"Scream," predictably enough, begat "Scream 2," and a "Scream 3" is threatened, all written by Williamson. The 32-year-old also wrote last year's horror smash "I Know What You Did Last Summer"; completed a screenplay for "The Faculty," a teen sci-fi thriller directed by indie darling Robert Rodriguez ("El Mariachi"); and dashed off an outline for "Halloween VII," in which Jamie Lee Curtis is expected to return to the role that started it all. Williamson has carved out a long-term deal that could earn him as much as $20 million with Miramax Films. Says Miramax co-chairman Bob Weinstein: "In addition to being a great writer, I'm sure Kevin will be a great director." Just to prove that he's got more than knives up his sleeve, Williamson also created the uber-teen television drama "Dawson's Creek," transplanting his own North Carolina boyhood to Cape Cod. The WB network, delighted to finally have a hit, has renewed the show for a second season.

As for directing, Williamson has succeeded in writing his own ticket.

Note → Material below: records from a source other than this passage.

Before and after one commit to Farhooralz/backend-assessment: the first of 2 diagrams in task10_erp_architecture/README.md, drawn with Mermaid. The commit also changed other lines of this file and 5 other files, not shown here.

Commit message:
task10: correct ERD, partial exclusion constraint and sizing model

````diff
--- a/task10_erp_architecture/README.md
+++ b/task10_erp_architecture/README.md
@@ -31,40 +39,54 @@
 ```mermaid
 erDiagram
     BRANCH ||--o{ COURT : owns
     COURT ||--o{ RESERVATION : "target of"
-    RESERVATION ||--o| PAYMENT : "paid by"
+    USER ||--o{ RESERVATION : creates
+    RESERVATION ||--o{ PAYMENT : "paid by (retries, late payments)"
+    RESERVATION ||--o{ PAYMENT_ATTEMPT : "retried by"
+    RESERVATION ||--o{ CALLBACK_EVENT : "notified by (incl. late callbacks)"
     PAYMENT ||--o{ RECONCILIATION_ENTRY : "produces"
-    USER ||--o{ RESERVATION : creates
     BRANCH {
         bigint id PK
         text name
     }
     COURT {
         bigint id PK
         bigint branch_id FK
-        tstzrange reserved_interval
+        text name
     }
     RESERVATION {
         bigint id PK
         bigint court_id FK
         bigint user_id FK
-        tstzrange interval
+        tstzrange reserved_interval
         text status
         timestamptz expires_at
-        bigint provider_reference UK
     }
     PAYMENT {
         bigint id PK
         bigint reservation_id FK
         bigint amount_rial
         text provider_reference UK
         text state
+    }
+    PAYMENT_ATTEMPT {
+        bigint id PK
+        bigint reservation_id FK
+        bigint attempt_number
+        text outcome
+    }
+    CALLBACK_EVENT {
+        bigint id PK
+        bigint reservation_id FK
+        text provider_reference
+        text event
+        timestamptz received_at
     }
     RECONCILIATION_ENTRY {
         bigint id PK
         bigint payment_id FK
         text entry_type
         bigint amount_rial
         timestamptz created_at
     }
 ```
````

In May, he begins shooting his first feature, "Killing Mrs. Tingle," about a group of high school kids who plot to murder their teacher, Helen Mirren of "Prime Suspect." "So far I haven't been able to relax and enjoy things," Williamson laments. "But with 'Tingle,' I'm just starting to have a ball."

-- Gregg Kilday

Jennifer Love Hewitt

She says she knew things were getting out of hand when young girls started telling her they'd changed the spelling of their name to match that of her character, Sarah, on the Fox television drama "Party of Five." She got further confirmation when teenagers began wearing their sleeves long over their hands, again to match her character. And the rest of Hollywood took note when the modest horror film in which she starred, "I Know What You Did Last Summer," turned into one of last fall's surprise hits.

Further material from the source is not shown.